"First off, I wondered about the engine noise. How are we going to drown that out? What about plane vibrations? Where do we put the speakers? What if there's a lot of turbulence?"
Martin White, the airline's senior vice president of marketing, was beaming nearby. The unusual promotion had been his idea, a pitch to his corporate bosses that wasn't necessarily easy "but clearly will be well worth it," White said.
When asked why Crow seemed the natural choice as the first in-flight performer, White winked. "Well, first of all, I'm a huge fan," he said. "But when we looked over the list of artists Sony suggested, we were most impressed with her record as an anti-piracy advocate. She's truly a leader among her peers in the business."
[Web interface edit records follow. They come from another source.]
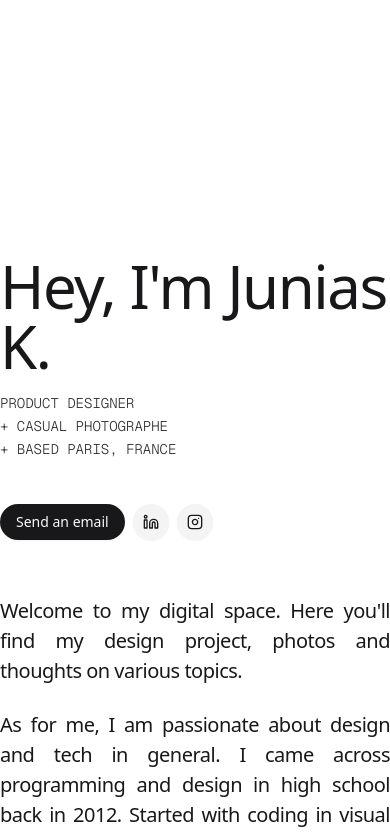
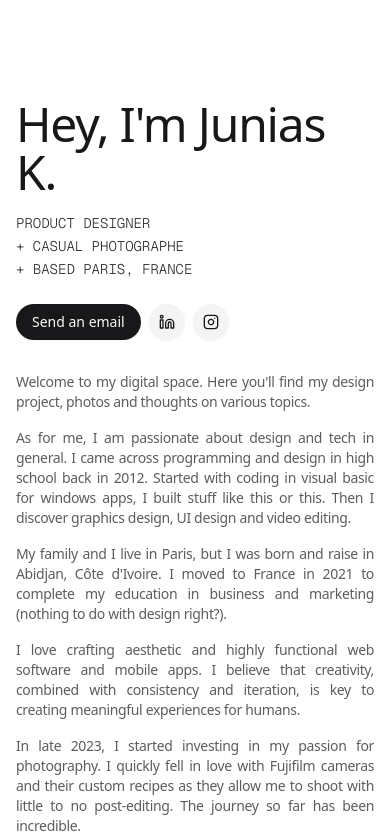
Before and after one commit to juniaskoudou/personal-site, a Next.js app: page / in a window 390 px wide. Shown: the top 835 px of the page. Built offline with nearby package versions, Linux system fonts and the light colour scheme.

Commit message:
responsive - will do mobil first next time

```diff
--- a/src/app/page.tsx
+++ b/src/app/page.tsx
@@ -7,15 +7,16 @@ import Image from "next/image"
 
 export default function Home() {
   return (
-    <div className="w-full max-w-[1080px] mx-auto">
-      <main className="mx-auto mt-[256px] mb-[100px]">
-        <div className="mx-auto flex flex-col gap-14">
-          <div className="flex flex-col gap-11 justify-start items-start">
+    <div className="w-full min-h-screen">
+      <div className="max-w-[1080px] mx-auto px-4">
+        <main className="mt-[100px] sm:mt-[256px] sm:mb-25 mb-10">
+          <div className="flex flex-col sm:gap-14 gap-8 w-full">
+            <div className="flex flex-col sm:gap-11 gap-6 justify-start items-start">
               <div className="flex flex-col gap-4 justify-start items-start">
-              <h1 className="text-6xl font-normal text-primary tracking-tight">
+                <h1 className="sm:text-6xl text-5xl font-normal text-primary tracking-tight">
                   Hey, I&apos;m Junias K.
                 </h1>
-                <p className="font-mono font-light uppercase text-foreground/85 text-sm leading-relaxed">
+                  <p className="font-mono font-light uppercase text-foreground/85 text-sm sm:text-lg leading-relaxed">
                   Product Designer
                   <br />
                   + Casual Photographe
@@ -53,7 +54,7 @@ export default function Home() {
 
             </div>
 
-          <div className="w-full flex flex-col space-y-6 text-primary text-[20px] font-light  text-justify tracking-tight">
+            <div className="w-full flex flex-col space-y-4 sm:space-y-6 text-primary/70 sm:text-[20px] text-sm font-light  text-justify tracking-tight">
               <p>
                 Welcome to my digital space. Here you&apos;ll find my design project,  photos and thoughts on various topics.
               </p>
@@ -73,7 +74,7 @@ export default function Home() {
             </div>
           </div>
 
-        <div className="mt-[100px] flex flex-col gap-4 justify-start items-center">
+          <div className="sm:mt-25 mt-10 flex flex-col gap-4 justify-start items-center">
             <AspectRatio ratio={16 / 9} className="bg-muted">
               <Image
                 src="/DSCF7591.JPG"
@@ -94,6 +95,7 @@ export default function Home() {
           <p>v0.0.1</p>
         </footer>
       </div>
+    </div>
 
   );
 }
```
Lines whose indentation alone changed are shown as unchanged.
By 11 a.m., a group of specially invited United and Sony guests and members of the press (including this columnist) were on board. According to White, this was only the second time the brand new Boeing 777 had "welcomed a celebrity into the friendly skies -- the first time was back in February when we welcomed Oscar."
The Chicago-made Academy Awards were transported on the same plane to the 76th annual Oscar presentation in Hollywood.
A special welcome from the plane's captain indicated, "While we've carefully plotted our routing today, it will be as the crow flies" -- a line that understandably drew loud but good-natured groans from the passengers.
Shortly after lunch was served, the entire passenger list switched seats, moving from the first-class, business and economy-plus sections to the rear of the plane, where Crow launched into her 40-minute gig.
"This is probably the first time being in the back of coach is the coolest place to be," quipped one Sony executive.About two hours into the flight, a very relaxed Crow schmoozed with the crowd and played some of her favorites, plus one new song.
"This is one of the craziest things I've ever done," she said. "I'm flying over so many states, I hope I don't have to pay taxes in any of them."
Added the singer, "I usually do this with pyro and dancers, but United wouldn't bite."Among the songs she and guitarist Tim Smith played during the 40-minute set were "A Change Will Do You Good," Cat Stevens' "First Cut Is the Deepest," "If It Makes You Happy" and "My Favorite Mistake" -- "a song that's really about somebody, but I can't tell you who," Crow cracked.
Her new selection: "Light in Your Eyes," which Crow said was "a brand new song inspired by George Harrison and all he went through at the end of his life, plus all the things he stood for at this time when we're again at war."
Shortly after the airborne Crow caper, everyone returned to their assigned seats and Flight 9907 set down at Los Angeles International Airport.
But the festivities did not end there. It was on to the Sony Music "campus" in Santa Monica, where Crow performed an entirely new program of her biggest hits.